Many people doubt about Dual GPU Hawaii will be Blow Up. It seems AMD really do well job. Nice Looking CardReply
This card is like the Veyron of WV , show the world what you can do (R295x2) but you`ll still relay on the sales of your WV Golf for revenue (270x, 280x)Reply
Finally the review of this beast! Now continue readingReply
Impressive performance, temperatures and fairly low noise!Reply
I would prefer a bit lower price, but this looks like a great card for the gamer that has everything!
Surprised you didn't do a mining hashrate test on it to see what it can push out.Reply
the name Dreadnaught originated from Dread Nothing or, fear nothing.Reply
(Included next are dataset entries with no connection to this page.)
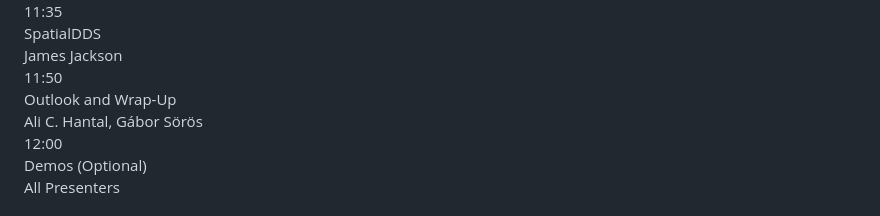
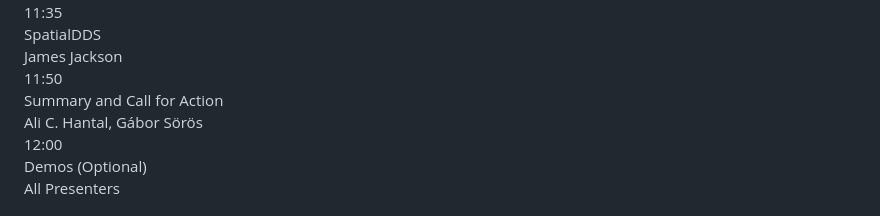
Before and after one commit to OpenArCloud/openarcloud.github.io, a Markdown page: src/oscp/ismar2026.md, the part around the change. GitHub-like rendering.

Commit message:
ISMAR tutorial: rename closing session
Co-Authored-By: Claude Opus 5.5 <noreply@anthropic.com>

```diff
--- a/src/oscp/ismar2026.md
+++ b/src/oscp/ismar2026.md
@@ -164,7 +164,7 @@ Participants will be given a toolset and sample projects from which they can bui
     <div class="schedule-item">
         <div class="schedule-time">11:50</div>
         <div>
-            <div class="schedule-title">Outlook and Wrap-Up</div>
+            <div class="schedule-title">Summary and Call for Action</div>
             <div class="schedule-speakers">Ali C. Hantal, Gábor Sörös</div>
         </div>
     </div>
```
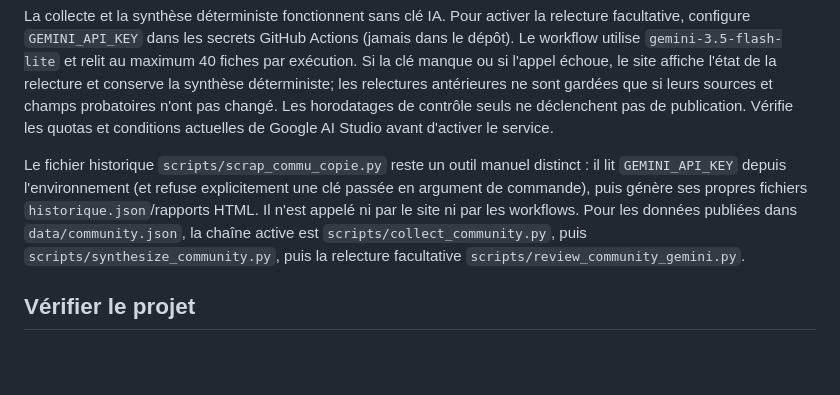
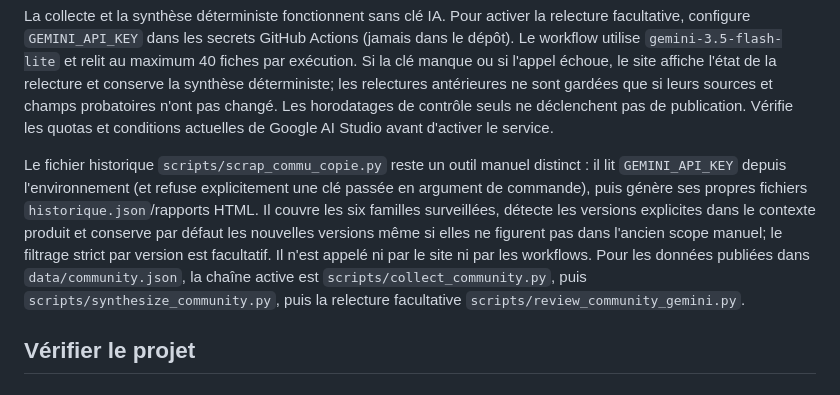
Before and after one commit to Riiddiimz/Automatik, a Markdown page: README.md, the part around the change. Rendered like a GitHub page; blank space fills up the shorter version.

Commit message:
docs: préciser le comportement du scraper historique

```diff
--- a/README.md
+++ b/README.md
@@ -36,7 +36,7 @@ Les versions sont extraites lorsqu'elles sont explicitement liées à un produit
 
 La collecte et la synthèse déterministe fonctionnent sans clé IA. Pour activer la relecture facultative, configure `GEMINI_API_KEY` dans les secrets GitHub Actions (jamais dans le dépôt). Le workflow utilise `gemini-3.5-flash-lite` et relit au maximum 40 fiches par exécution. Si la clé manque ou si l'appel échoue, le site affiche l'état de la relecture et conserve la synthèse déterministe; les relectures antérieures ne sont gardées que si leurs sources et champs probatoires n'ont pas changé. Les horodatages de contrôle seuls ne déclenchent pas de publication. Vérifie les quotas et conditions actuelles de Google AI Studio avant d'activer le service.
 
-Le fichier historique `scripts/scrap_commu_copie.py` reste un outil manuel distinct : il lit `GEMINI_API_KEY` depuis l'environnement (et refuse explicitement une clé passée en argument de commande), puis génère ses propres fichiers `historique.json`/rapports HTML. Il n'est appelé ni par le site ni par les workflows. Pour les données publiées dans `data/community.json`, la chaîne active est `scripts/collect_community.py`, puis `scripts/synthesize_community.py`, puis la relecture facultative `scripts/review_community_gemini.py`.
+Le fichier historique `scripts/scrap_commu_copie.py` reste un outil manuel distinct : il lit `GEMINI_API_KEY` depuis l'environnement (et refuse explicitement une clé passée en argument de commande), puis génère ses propres fichiers `historique.json`/rapports HTML. Il couvre les six familles surveillées, détecte les versions explicites dans le contexte produit et conserve par défaut les nouvelles versions même si elles ne figurent pas dans l'ancien scope manuel; le filtrage strict par version est facultatif. Il n'est appelé ni par le site ni par les workflows. Pour les données publiées dans `data/community.json`, la chaîne active est `scripts/collect_community.py`, puis `scripts/synthesize_community.py`, puis la relecture facultative `scripts/review_community_gemini.py`.
 
 ## Vérifier le projet
 
```
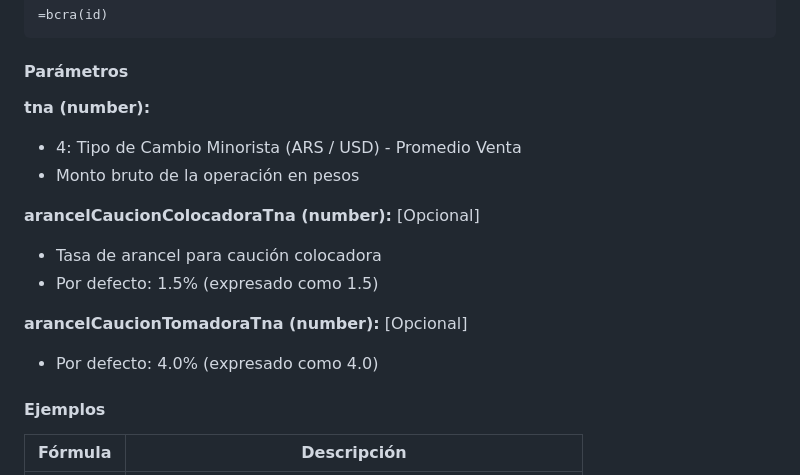
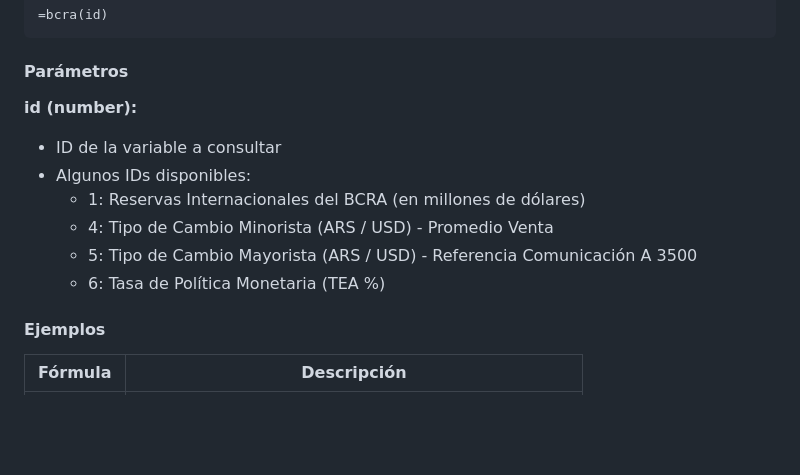
Before and after one commit to ferminrp/google-sheets-argento, a Markdown page: README.md, the part around the change. Rendered like a GitHub page; blank space fills up the shorter version.

Commit message:
Fix bad merge

```diff
--- a/README.md
+++ b/README.md
@@ -602,17 +602,13 @@ En cualquier celda de la hoja, escribe:
 
 #### Parámetros
 
-
-**tna (number):**
+**id (number):**
+- ID de la variable a consultar
+- Algunos IDs disponibles:
+  - 1: Reservas Internacionales del BCRA (en millones de dólares)
   - 4: Tipo de Cambio Minorista (ARS / USD) - Promedio Venta
-- Monto bruto de la operación en pesos
-
-**arancelCaucionColocadoraTna (number):** [Opcional]
-- Tasa de arancel para caución colocadora
-- Por defecto: 1.5% (expresado como 1.5)
-
-**arancelCaucionTomadoraTna (number):** [Opcional]
-- Por defecto: 4.0% (expresado como 4.0)
+  - 5: Tipo de Cambio Mayorista (ARS / USD) - Referencia Comunicación A 3500
+  - 6: Tasa de Política Monetaria (TEA %)
 
 #### Ejemplos
 
```
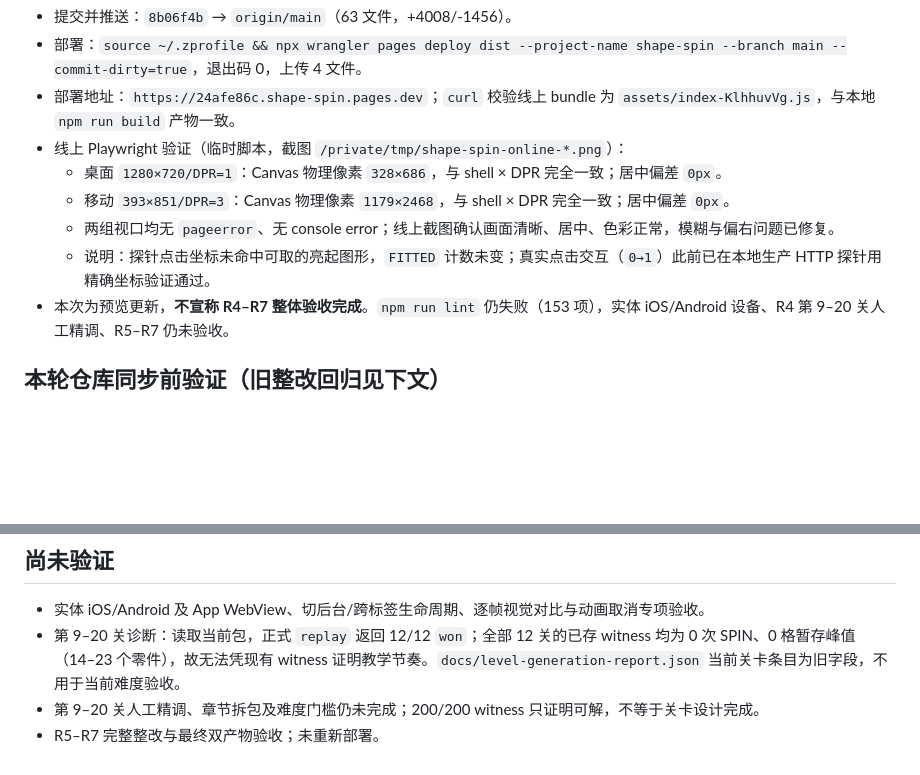
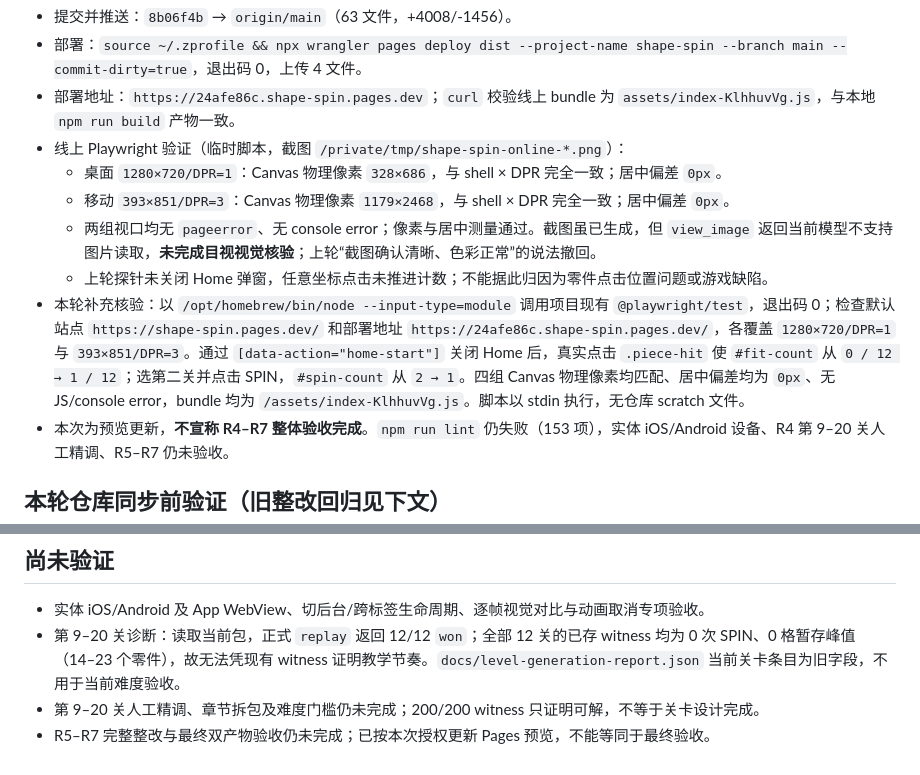
Before and after one commit to ForceMind/shape-spin, a Markdown page: docs/TEST_REPORT.md, 2 parts joined by grey strips. GitHub-like rendering; blank space fills up the shorter version.

Commit message:
docs: verify default site interactions and correct visual verification claims

```diff
--- a/docs/TEST_REPORT.md
+++ b/docs/TEST_REPORT.md
@@ -33,8 +33,9 @@ Shape Spin 整改仍在进行；本报告记录当前可核对的验证结果，
 - 线上 Playwright 验证（临时脚本，截图 `/private/tmp/shape-spin-online-*.png`）：
   - 桌面 `1280×720/DPR=1`：Canvas 物理像素 `328×686`，与 shell × DPR 完全一致；居中偏差 `0px`。
   - 移动 `393×851/DPR=3`：Canvas 物理像素 `1179×2468`，与 shell × DPR 完全一致；居中偏差 `0px`。
-  - 两组视口均无 `pageerror`、无 console error；线上截图确认画面清晰、居中、色彩正常，模糊与偏右问题已修复。
-  - 说明：探针点击坐标未命中可取的亮起图形，`FITTED` 计数未变；真实点击交互（`0→1`）此前已在本地生产 HTTP 探针用精确坐标验证通过。
+  - 两组视口均无 `pageerror`、无 console error；像素与居中测量通过。截图虽已生成，但 `view_image` 返回当前模型不支持图片读取，**未完成目视视觉核验**；上轮“截图确认清晰、色彩正常”的说法撤回。
+  - 上轮探针未关闭 Home 弹窗，任意坐标点击未推进计数；不能据此归因为零件点击位置问题或游戏缺陷。
+- 本轮补充核验：以 `/opt/homebrew/bin/node --input-type=module` 调用项目现有 `@playwright/test`，退出码 0；检查默认站点 `https://shape-spin.pages.dev/` 和部署地址 `https://24afe86c.shape-spin.pages.dev/`，各覆盖 `1280×720/DPR=1` 与 `393×851/DPR=3`。通过 `[data-action="home-start"]` 关闭 Home 后，真实点击 `.piece-hit` 使 `#fit-count` 从 `0 / 12 → 1 / 12`；选第二关并点击 SPIN，`#spin-count` 从 `2 → 1`。四组 Canvas 物理像素均匹配、居中偏差均为 `0px`、无 JS/console error，bundle 均为 `/assets/index-KlhhuvVg.js`。脚本以 stdin 执行，无仓库 scratch 文件。
 - 本次为预览更新，**不宣称 R4–R7 整体验收完成**。`npm run lint` 仍失败（153 项），实体 iOS/Android 设备、R4 第 9–20 关人工精调、R5–R7 仍未验收。
 
 ## 本轮仓库同步前验证（旧整改回归见下文）
@@ -73,4 +74,4 @@ Shape Spin 整改仍在进行；本报告记录当前可核对的验证结果，
 - 实体 iOS/Android 及 App WebView、切后台/跨标签生命周期、逐帧视觉对比与动画取消专项验收。
 - 第 9–20 关诊断：读取当前包，正式 `replay` 返回 12/12 `won`；全部 12 关的已存 witness 均为 0 次 SPIN、0 格暂存峰值（14–23 个零件），故无法凭现有 witness 证明教学节奏。`docs/level-generation-report.json` 当前关卡条目为旧字段，不用于当前难度验收。
 - 第 9–20 关人工精调、章节拆包及难度门槛仍未完成；200/200 witness 只证明可解，不等于关卡设计完成。
-- R5–R7 完整整改与最终双产物验收；未重新部署。
+- R5–R7 完整整改与最终双产物验收仍未完成；已按本次授权更新 Pages 预览，不能等同于最终验收。
```
Also changed, not shown: docs/REMEDIATION_PROGRESS.md (+2 -2 lines).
Hope this price stays low and not get bloated from bit con miners like its predecessors.Reply
So let me get this straight. It runs pretty cool, quiet, performs well and (for the moment) is able to play a good selection of games at 4k admirably and is priced competitively. Plus if you are going to drop a bit more on watercooling your GPUs (which is a possibility if you're spending $1200+) that gives this card even greater value. Nice work AMD.Reply
Wheres Tom's Hardware seal of approval? =( clearly this card diserves some love!Reply